Front-end code edit data:

____

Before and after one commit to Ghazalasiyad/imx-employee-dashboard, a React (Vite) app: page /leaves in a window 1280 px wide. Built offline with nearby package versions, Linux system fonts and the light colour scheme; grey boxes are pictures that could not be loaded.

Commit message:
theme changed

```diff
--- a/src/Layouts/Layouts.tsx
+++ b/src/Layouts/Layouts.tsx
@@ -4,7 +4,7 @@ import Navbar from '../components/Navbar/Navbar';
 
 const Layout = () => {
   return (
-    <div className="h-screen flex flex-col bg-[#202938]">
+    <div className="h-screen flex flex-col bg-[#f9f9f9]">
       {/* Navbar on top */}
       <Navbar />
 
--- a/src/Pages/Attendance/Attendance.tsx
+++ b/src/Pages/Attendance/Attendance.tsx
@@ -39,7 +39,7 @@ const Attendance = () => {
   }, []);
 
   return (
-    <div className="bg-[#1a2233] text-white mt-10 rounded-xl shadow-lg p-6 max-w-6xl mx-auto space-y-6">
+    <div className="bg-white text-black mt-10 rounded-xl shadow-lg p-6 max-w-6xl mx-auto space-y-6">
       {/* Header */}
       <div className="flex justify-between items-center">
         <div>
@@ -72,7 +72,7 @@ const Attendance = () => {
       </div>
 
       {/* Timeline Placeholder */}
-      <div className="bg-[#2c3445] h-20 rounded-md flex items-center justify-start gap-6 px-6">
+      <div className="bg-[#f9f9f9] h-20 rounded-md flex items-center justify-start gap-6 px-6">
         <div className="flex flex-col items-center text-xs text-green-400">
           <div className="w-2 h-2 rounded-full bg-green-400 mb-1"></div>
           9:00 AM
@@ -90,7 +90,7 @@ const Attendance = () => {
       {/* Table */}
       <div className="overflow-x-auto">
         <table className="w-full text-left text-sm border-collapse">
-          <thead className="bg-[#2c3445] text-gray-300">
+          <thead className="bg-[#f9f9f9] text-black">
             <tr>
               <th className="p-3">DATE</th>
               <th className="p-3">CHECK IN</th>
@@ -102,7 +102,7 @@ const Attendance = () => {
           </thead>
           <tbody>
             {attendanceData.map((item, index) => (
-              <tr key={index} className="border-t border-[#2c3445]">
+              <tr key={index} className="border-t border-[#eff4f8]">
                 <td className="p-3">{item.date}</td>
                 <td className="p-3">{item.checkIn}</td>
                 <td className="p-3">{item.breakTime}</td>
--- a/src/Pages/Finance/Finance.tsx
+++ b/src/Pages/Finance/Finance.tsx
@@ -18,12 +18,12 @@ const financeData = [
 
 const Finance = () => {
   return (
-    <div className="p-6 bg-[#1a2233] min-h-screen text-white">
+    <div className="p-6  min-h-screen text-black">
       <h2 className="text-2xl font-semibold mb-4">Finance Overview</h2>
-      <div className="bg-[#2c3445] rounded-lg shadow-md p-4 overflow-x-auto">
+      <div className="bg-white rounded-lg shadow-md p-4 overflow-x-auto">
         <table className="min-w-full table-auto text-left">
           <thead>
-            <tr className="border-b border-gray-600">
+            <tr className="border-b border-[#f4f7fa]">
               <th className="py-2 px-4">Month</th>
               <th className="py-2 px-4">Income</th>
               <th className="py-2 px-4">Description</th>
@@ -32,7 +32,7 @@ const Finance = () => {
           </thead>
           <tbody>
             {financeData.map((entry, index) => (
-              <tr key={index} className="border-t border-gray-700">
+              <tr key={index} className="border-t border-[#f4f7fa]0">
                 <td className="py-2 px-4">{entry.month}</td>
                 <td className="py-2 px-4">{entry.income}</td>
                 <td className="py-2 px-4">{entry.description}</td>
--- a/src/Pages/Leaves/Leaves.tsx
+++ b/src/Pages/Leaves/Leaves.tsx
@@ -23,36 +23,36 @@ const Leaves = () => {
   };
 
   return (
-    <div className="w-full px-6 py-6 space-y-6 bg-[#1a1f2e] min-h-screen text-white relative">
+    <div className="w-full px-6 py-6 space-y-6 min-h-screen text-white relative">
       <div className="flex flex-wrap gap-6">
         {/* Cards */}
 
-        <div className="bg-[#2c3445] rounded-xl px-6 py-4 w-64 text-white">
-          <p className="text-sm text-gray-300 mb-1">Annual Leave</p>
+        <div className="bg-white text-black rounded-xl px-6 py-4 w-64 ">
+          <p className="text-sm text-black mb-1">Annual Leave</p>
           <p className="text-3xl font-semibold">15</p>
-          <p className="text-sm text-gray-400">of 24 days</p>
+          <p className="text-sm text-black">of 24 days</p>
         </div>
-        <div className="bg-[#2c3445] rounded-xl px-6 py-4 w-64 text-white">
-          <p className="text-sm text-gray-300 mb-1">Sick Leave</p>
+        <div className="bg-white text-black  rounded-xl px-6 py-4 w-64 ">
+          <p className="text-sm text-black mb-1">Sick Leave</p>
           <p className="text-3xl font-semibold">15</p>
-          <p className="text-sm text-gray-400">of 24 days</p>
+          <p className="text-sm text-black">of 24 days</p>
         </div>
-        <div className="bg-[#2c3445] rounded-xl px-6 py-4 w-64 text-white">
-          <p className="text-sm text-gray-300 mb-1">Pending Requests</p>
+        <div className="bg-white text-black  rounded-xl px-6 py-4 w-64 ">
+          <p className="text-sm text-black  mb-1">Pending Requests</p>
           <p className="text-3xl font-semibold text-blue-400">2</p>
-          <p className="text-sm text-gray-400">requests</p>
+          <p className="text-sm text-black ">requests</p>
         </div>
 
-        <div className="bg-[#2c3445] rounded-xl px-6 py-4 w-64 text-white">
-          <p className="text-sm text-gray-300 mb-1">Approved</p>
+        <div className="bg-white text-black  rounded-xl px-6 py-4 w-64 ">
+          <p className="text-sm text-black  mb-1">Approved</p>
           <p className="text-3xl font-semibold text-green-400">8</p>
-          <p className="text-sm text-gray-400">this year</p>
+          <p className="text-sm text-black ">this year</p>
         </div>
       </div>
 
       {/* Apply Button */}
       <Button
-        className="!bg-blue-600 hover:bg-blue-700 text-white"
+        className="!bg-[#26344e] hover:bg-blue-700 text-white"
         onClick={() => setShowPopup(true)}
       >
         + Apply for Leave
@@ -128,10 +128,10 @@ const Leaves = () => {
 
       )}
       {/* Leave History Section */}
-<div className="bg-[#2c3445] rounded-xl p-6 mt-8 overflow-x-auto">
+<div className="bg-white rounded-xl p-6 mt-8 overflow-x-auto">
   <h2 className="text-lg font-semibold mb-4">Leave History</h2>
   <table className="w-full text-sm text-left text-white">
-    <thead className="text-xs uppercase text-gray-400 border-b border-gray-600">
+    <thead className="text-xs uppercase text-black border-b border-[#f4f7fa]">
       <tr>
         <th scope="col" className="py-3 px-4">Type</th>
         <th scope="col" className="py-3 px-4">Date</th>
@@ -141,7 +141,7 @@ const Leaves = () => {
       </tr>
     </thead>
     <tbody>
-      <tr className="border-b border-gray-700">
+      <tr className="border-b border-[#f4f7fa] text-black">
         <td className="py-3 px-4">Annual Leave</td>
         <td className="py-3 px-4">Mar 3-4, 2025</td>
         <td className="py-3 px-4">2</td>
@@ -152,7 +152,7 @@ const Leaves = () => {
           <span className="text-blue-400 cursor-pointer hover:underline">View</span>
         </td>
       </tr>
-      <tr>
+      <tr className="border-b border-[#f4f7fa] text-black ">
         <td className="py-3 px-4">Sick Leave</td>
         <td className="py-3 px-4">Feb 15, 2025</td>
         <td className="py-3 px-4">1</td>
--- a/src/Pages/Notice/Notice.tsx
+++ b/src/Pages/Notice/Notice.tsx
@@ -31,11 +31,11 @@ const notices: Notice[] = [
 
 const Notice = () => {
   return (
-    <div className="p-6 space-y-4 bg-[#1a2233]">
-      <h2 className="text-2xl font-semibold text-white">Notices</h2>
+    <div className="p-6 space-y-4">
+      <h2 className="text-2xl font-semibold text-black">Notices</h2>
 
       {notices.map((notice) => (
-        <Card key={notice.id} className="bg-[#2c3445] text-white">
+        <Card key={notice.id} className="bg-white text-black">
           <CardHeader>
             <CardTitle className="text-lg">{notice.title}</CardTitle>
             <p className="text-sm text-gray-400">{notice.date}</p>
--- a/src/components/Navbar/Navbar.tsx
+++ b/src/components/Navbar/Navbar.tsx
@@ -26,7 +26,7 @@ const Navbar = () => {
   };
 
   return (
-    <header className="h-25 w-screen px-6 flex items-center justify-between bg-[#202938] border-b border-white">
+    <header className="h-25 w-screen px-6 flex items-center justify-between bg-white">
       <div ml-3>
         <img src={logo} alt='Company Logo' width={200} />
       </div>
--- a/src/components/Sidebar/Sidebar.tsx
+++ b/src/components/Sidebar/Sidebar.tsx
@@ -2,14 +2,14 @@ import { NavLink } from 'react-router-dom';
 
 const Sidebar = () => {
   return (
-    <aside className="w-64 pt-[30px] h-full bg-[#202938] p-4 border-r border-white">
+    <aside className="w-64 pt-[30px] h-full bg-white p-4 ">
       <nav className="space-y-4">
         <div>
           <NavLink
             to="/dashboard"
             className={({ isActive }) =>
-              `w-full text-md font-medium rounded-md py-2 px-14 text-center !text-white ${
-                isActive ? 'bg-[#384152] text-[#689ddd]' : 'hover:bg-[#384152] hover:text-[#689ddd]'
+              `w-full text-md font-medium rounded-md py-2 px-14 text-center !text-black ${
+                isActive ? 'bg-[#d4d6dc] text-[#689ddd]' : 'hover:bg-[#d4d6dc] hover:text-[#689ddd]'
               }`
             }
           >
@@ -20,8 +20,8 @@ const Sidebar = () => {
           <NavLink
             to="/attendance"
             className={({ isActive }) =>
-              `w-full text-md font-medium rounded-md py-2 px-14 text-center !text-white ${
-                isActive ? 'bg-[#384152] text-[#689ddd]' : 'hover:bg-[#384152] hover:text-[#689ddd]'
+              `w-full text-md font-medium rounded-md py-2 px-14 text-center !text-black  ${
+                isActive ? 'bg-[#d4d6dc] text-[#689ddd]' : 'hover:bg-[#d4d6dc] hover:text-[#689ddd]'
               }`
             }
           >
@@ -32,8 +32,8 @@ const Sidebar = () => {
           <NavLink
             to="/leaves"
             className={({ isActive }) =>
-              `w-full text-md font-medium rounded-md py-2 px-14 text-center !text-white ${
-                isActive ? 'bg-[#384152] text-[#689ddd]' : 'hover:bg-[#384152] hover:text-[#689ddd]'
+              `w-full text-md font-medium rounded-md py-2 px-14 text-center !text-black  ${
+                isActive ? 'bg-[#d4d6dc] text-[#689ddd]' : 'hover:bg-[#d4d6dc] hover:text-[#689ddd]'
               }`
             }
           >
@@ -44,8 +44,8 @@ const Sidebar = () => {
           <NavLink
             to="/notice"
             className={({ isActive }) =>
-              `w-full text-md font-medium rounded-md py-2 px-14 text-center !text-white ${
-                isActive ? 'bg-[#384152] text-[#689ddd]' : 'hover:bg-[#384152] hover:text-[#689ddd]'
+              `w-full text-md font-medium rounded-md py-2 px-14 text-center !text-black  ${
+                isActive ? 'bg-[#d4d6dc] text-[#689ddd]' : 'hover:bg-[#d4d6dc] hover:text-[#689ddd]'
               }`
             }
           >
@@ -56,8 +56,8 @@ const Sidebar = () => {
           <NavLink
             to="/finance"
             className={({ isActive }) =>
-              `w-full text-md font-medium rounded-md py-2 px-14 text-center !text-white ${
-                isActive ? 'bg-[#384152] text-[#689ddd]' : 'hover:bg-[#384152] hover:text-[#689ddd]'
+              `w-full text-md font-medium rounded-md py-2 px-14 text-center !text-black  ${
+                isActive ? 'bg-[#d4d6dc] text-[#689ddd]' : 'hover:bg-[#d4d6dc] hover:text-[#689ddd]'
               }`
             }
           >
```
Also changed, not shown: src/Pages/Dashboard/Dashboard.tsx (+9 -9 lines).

____

Work item: Starting from the records above, filter out all lines except those containing the word "Approved".

Solution to the exercise:
-          <p className="text-sm text-gray-300 mb-1">Approved</p>
+          <p className="text-sm text-black  mb-1">Approved</p>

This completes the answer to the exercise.